Clinton loves nuclear suitcase at NATO summit
President Bill Clinton at the weekend left the suitcase containing the activation and deactivation codes for nuclear missiles at the NATO summit. For 45 minutes, the American president and commander-in-chief of the armed forces was separated from the most important luggage in the world. The President left the International Trade Center prematurely by the state limousine, without taking with him the attendant who always carries the suitcase. The officer, who always stays in the immediate vicinity of the president, was left behind in the hustle and bustle of the summit after a NATO conference ended early and had to walk the 1.5 km back to the White House to Fub.
The Pentagon’s White House Liaison Office is responsible for the security of the briefcase and thus for communications between the President of the United States and the nuclear forces.

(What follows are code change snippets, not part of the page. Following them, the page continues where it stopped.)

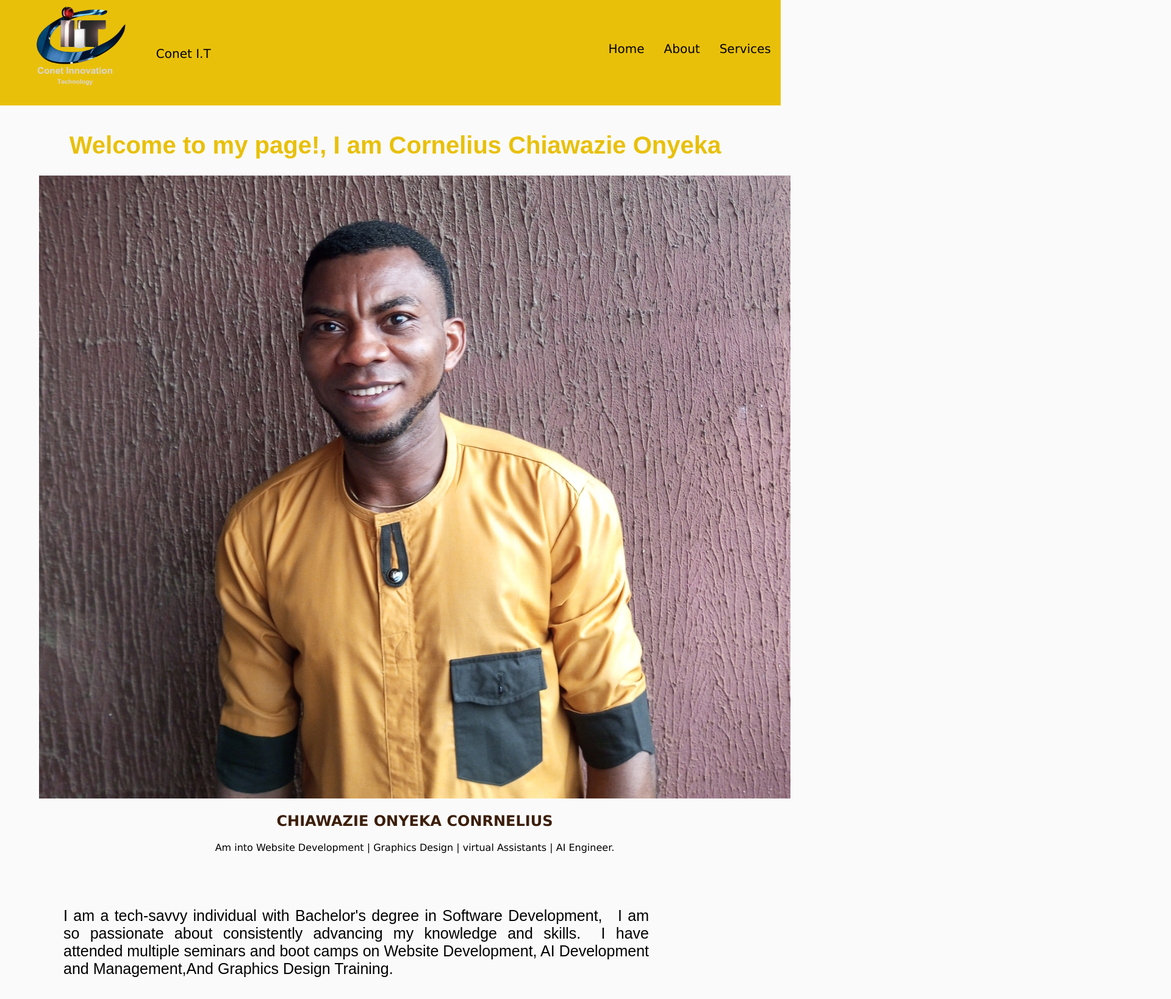
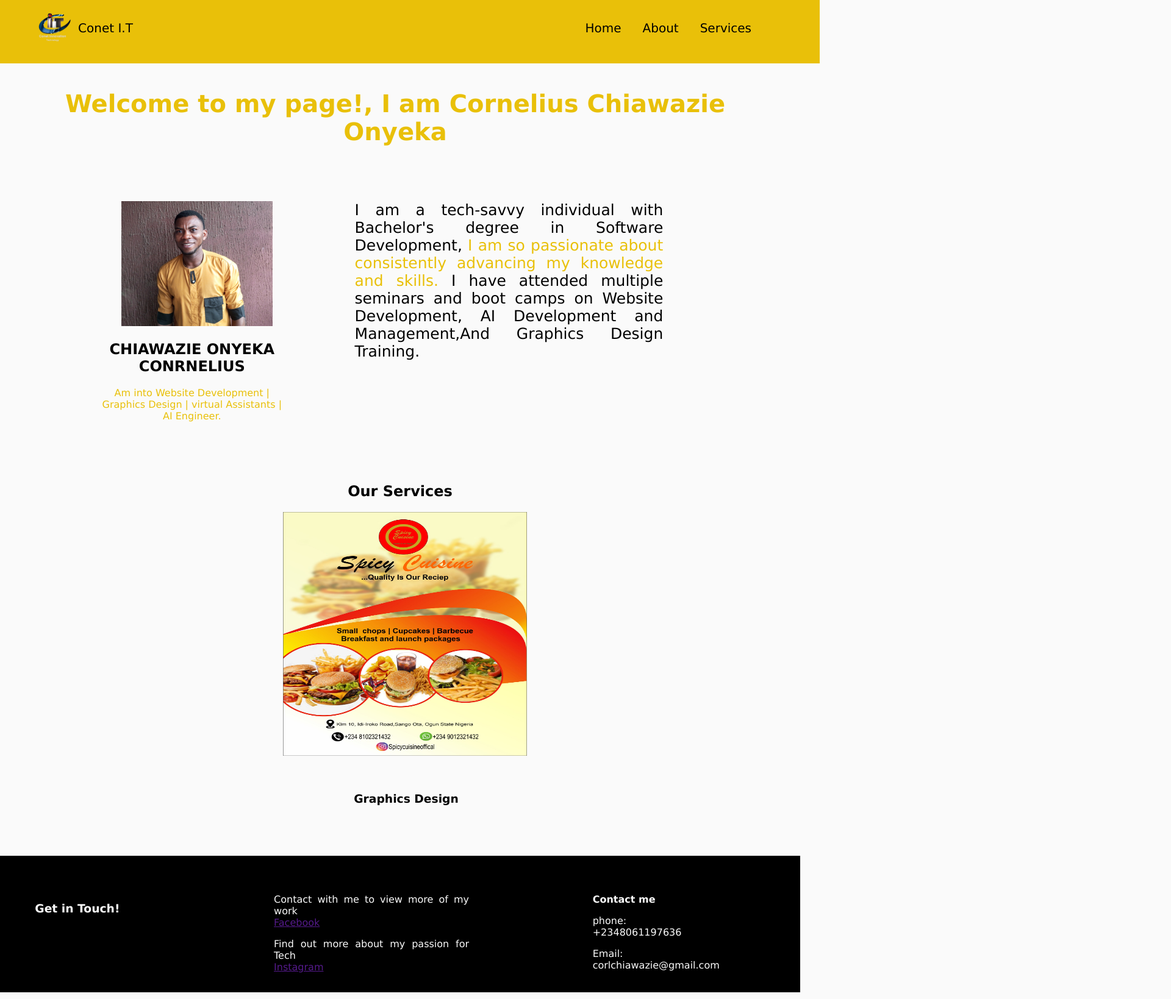
Before and after one commit to ConetOnyeka/My-Profile, a plain HTML site: page index.html in a window 1280 px wide. Shown: the part 13-1652 px from the top of the page at 61% size, 1920 px wide, since content can reach past the window. Drawn offline with Linux system fonts and the light colour scheme.

Commit message:
make changes

```diff
--- a/Style.css
+++ b/Style.css
@@ -1,58 +1,72 @@
+:root{
+    --font-family: Verdana, Geneva, Tahoma, sans-serif;
+    --bd: rgb(250 250 250);
+    --hd: rgb(233, 192, 9);
+    --text:rgb(0, 0, 0);
+    --box-shadow: 0 1px 5px solid rgba(250, 250, 250,0.2);
+
+}
+
 body{
-    font-family: Verdana, Geneva, Tahoma, sans-serif;
+    font-family: var(--font-family);
+    flex-direction: column;
+    align-items: center;
+    justify-content: center;
+    flex-wrap: nowrap;
     width: 100%;
-    height: 0%;
+    height: 100vh;
     margin: 0px;
     box-sizing: border-box;
-    background-color: rgb(250 250 250);
+    background-color:var(--bd);
+
 }
 
 header{
-    position:relative;
-    background-color:  rgb(233, 192, 9);
+    background-color: var(--hd);
     width: 100%;
+    padding: 2rem;
     display: flex;
     align-items: center;
     justify-content:space-between;
     font-size: 20px;
+    box-shadow: var(--boder);
 }
 
 .nav-header{
-   display: flex;
-   flex-direction: row;
-   margin: 1rem;
-   gap: 1rem;
-   align-items: center;
-
-}
-#logo{
-    width: 30%;
-}
-#name{
-   margin-top: 1rem;
-   color: rgb(0, 0, 0);
-
+    display: flex;
+    flex-direction: row;
+    align-items: center;
 }
 
+#name{
+   color: var(--text);
+}
+
+img{
+    width: 5rem;
+    margin-left: 1rem;
+}
 nav{
+    margin-right: 5rem;
     display: flex;
     align-items: center;
+    justify-content: space-around;
+    gap: 35px;
 }
 
 li{
     list-style: none;
-    padding: 1rem;
-    color: rgb(0, 0, 0);
+    color: var(--text);
+    gap: 15px;
 }
 
 nav a{
    text-decoration: none;
-   color: rgb(0, 0, 0);
+   color: var(--text);
 }
 
 span{
-    padding: 1rem;
-    color: rgb(0, 0, 0);
+    color: var(--hd);
 }
 
 main{
@@ -60,15 +74,27 @@ main{
 }
 
 #img-sech{
+    width: 30%;
     border-radius: 70px;
     margin-left: 5rem;
+    margin-top: 4rem;
 
+}
+
+.content{
+    width: 70%;
+    margin-top: 2rem;
+    font-size: 25px;
+    padding-left: 3.5rem;
+    padding-right: 2rem;
+    padding-bottom: 2rem;
+    font-family: var(--font-family);
+    word-spacing: normal;
 }
 
 .section{
     margin-top: 1rem;
-    margin-left: 20rem;
-    width: 100%;
+    margin-left: 5rem;
     display: flex;
     flex-direction: row;
     justify-content: center;
@@ -84,9 +110,9 @@ p{
 }
 
 .a-link{
-    background-color: azure;
+    background-color:var(--hd);
     justify-content: center;
-    color: black;
+    color:var(--hd);
     display: flex;
     padding-left: 1rem;
     padding-top: 1rem;
@@ -99,11 +125,8 @@ p{
 }
 
 article{
-        width: 100%;
-        margin-top: 5rem;
-        color: black;
-
-
+    width: 100%;
+    margin-top: 5rem;
 }
 
 article img{
@@ -111,18 +134,18 @@ article img{
     height: 400px;
 }
 
-.Services{
-    color: black;
+.Service{
     display: flex;
-    flex-direction: row;
     justify-content: center;
-
-
+    flex-direction: column;
+    align-items: center;
+    margin-top: 2rem;
+    margin-left: 2rem;
 }
 
-img{
-    width: 100%;
-    height: 50%;
+.proflie{
+    width: 40px;
+    height: 40px;
 }
 
 h1{
@@ -139,88 +162,65 @@ div{
 
 }
 
-
-p{
-    margin-top: 2.5rem;
-    font-size: 25px;
-    padding-left: 3.5rem;
-    padding-right: 2rem;
-    padding-bottom: 2rem;
-    font-family:  Arial, sans-serif;
-    word-spacing: normal;
-}
-
-
-h2, h3{
-
-    color: rgb(250, 250, 250);
-
+h2 h3{
+    color: var(--bd);
 }
 
 .linkedin{
 
-    background-color: blue;
+    background-color:var(--hd);
     border-radius: 50%;
     text-align: center;
 
 
 }
 
-.insta{
-    box-sizing: border-box;
-    background-color: rgb(0, 255, 21);
+footer{
+    font-weight: lighter;
+    width: 100%;
+    padding: 1rem;
+    display: flex;
+    flex-direction:row;
+    justify-content: space-around;
+    background-color: var(--text);
+    color: var(--bd);
 }
 
-footer{
-    background-color: black;
-    color: rgb(255, 255, 255);
-    padding-top: 0.1rem;
+h3{
+    padding-left: 20px;
+    margin-top: 60px;
+    justify-items: center;
+}
 
+.view-me{
+    width: 50%;
+    padding-left: 50px;
+    margin-top: 30px;
+    justify-items: center;
+
+}
+.Contact-me{
+    font-weight: 300;
+    margin-top: 30px;
+    margin-right: 40px;
 }
 
 #caption{
- color: black;
+ color: var(--text);
 }
 
-@media(min-width:300px){
-    li{
-        list-style: none;
-        padding: 1rem;
+@media (max-width:800px){
+    body{
+        background-color:var(--bd);
         display: flex;
-        justify-content: space-around;
-        color: rgb(0, 0, 0);
+        flex-direction: column;
+        align-items: center;
+        flex-wrap: nowrap;
+        font-family: var(--font-family);
+        margin: 0;
+        width: 100%;
+        height: auto;
     }
 
 
-    h1{
-        font-family: Arial, Helvetica, sans-serif;
-    }
-    #img-sech{
-        border-radius: 70px;
-        margin-left: 3rem;
-
-    }
-    .section{
-        margin-top: 1rem;
-        margin-left: 1rem;
-        width: 100%;
-        display: flex;
-        flex-direction: column;
-        justify-content: center;
-
-    }
-
-    .content{
-        margin-left: 2rem;
-        margin-top: 1rem;
-        padding-top: 2rem;
-        font-weight: lighter;
-        width: 150%;
-
 }
-
-.Services{
-   margin-left: auto;
-
-}
-}
--- a/index.html
+++ b/index.html
@@ -7,11 +7,13 @@
     <link rel="stylesheet" href="Style.css">
 </head>
 <body>
+
     <header id="nav-header">
+
         <div class="nav-header">
-            <div id="logo">
+
                 <img src="logo.png" alt="logo">
-             </div>
+
 
                  <div id="name">
                      Conet I.T
@@ -35,15 +37,15 @@
 
             <div id="img-sech">
 
-            <img src="Onyeka.jpg" alt="My profile">
+            <img class="profile" style="width: 80%;" src="Onyeka.jpg" alt="My profile" >
 
 
-                <h2  style="color:  rgba(60,30, 10);">CHIAWAZIE ONYEKA CONRNELIUS</h2>
+                <h2>CHIAWAZIE ONYEKA CONRNELIUS</h2>
                 <span id="co">Am into Website Development | Graphics Design | virtual Assistants | AI Engineer.</span>
             </div>
 
            <div class="content">
-            <p>I am a tech-savvy individual with Bachelor's degree in Software Development,<span>
+            <p class="content">I am a tech-savvy individual with Bachelor's degree in Software Development,<span>
             I am so passionate about consistently advancing my knowledge and skills.</span>
             I have attended multiple seminars and boot camps on Website Development,
             AI Development and Management,And Graphics Design Training.
@@ -60,7 +62,7 @@
          <article>
 
            <div class="Service">
-            <h2 style="color:  rgba(60,30, 10);">Our Services</h2>
+            <h2>Our Services</h2>
 
             <img id="image" src="./image/slide1.jpg" alt="Slideshow image" >
            <h3 id="caption">Graphics Design</h3>
@@ -75,22 +77,38 @@
     </main>
 
     <footer>
-        <div >
-            <h2>Get in Touch!</h2>
-            <span>Contact with me to view more of my work</span>
-        </div>
 
-        <div>
-            <h2>Find out more about my passion for Tech</h2>
-           <h1>Contact me</h1>
-           <h2>
-            phone +2348061197636
-           </h2>
+            <h3>Get in Touch!</h3>
+         <div class="view-me">
+            <p>
+                Contact with me to view more of my work <br>
 
-           <h2>
-            Email corlchiawazie@gmail.com
-           </h2>
-        </div>
+
+            <a href="">Facebook</a> </p>
+
+            <p>
+                Find out more about my passion for Tech
+
+            <br>
+
+
+            <a href="">Instagram</a> </p>
+         </div>
+
+         <div class="Contact-me">
+            <p>
+                <strong>Contact me </strong>
+               </p>
+               <p>
+                phone: +2348061197636
+               </p>
+
+               <p>
+                Email: corlchiawazie@gmail.com
+               </p>
+
+         </div>
+
 
     </footer>
 
```
Also changed, not shown: About.html (deleted, +0 -66 lines), Services.html (deleted, +0 -77 lines).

The briefcase – which has the military joke name "Fubball" The case – which contains the president’s handbook and an instruction manual – is carried by the president. With the help of cartoons, the available nuclear options and their consequences are presented in a way that is easy for everyone to understand.
As a rule, each president is instructed in the use of the case when taking office. Since the 1980s, however, this has not always been seamless, and according to a former director of the White House Liaison Office, the president does not even know how to open the briefcase. "Should the officer carrying the ‘fubball’ have a heart attack or die in an assassination attempt, the damn thing would have to be blown open", the director said in an interview.
Likewise, the "Single Integrated Operational Plan" (SIOP), which contains over a thousand programmed nuclear missile targets, is revised almost annually. As a result, it is not always ensured that the president or his legal successor as commander in chief of the nuclear forces is aware of the nuclear options and can command the nuclear weapons in case of emergency.
In addition to the President, the Vice President, the Secretary of Defense, the Joint Chiefs of Staff, and the Commanders-in-Chief of the nuclear forces will each receive a copy of the. The latter usually hand down command authority in the event that the military elite is eliminated or the command structure is disrupted in the event of a nuclear attack. A number of other non-military persons who are to be designated as successors to the President under U.S. law, such as the Speaker of the House of Representatives, the Speaker of the Senate, and the Secretary of State, are not provided with the manual.
For example, after the assassination of John F. Kennedy, Vice President Johnson had given the authorization codes to the NSA. Kennedy in 1963 unaware of the existence and contents of the suitcase introduced during the Eisenhower administration in the 1950s.
Contrary to popular belief, the suitcase does not contain the detonator or launch button for the nuclear missiles. In addition to the SIOP manual, the suitcase contains the personal codes that the president needs to identify himself to the commanders of the nuclear forces. Only in this way can the President authorize the use of weapons. Authorization codes are created by the secret National Security Agency (NSA), but they always remain in the military’s possession. In addition to the President, the National Nuclear Forces Commands at the Pentagon and commands around the country have authorization codes. The military and the commanders in the field, however, do not need the personal codes of the president to activate and ignite the missiles in case he cannot identify himself. The Pentagon thus technically keeps open the possibility of firing the missiles even without the authorization of the President.
The problems with the security of identification codes are not new. In the past, the codes have been moved many times before. After an assassination attempt on Ronald Reagan, the suitcase first disappeared and only reappeared after several hours.
The spokesman of the Weiben House said to the youngest breakdown only: "We are sure".
Olivier Minkwitz is editor and co-publisher of antimilitarismus information (ami) in Berlin and currently works for the British American Security Information Council (BASIC) in Washington, DC.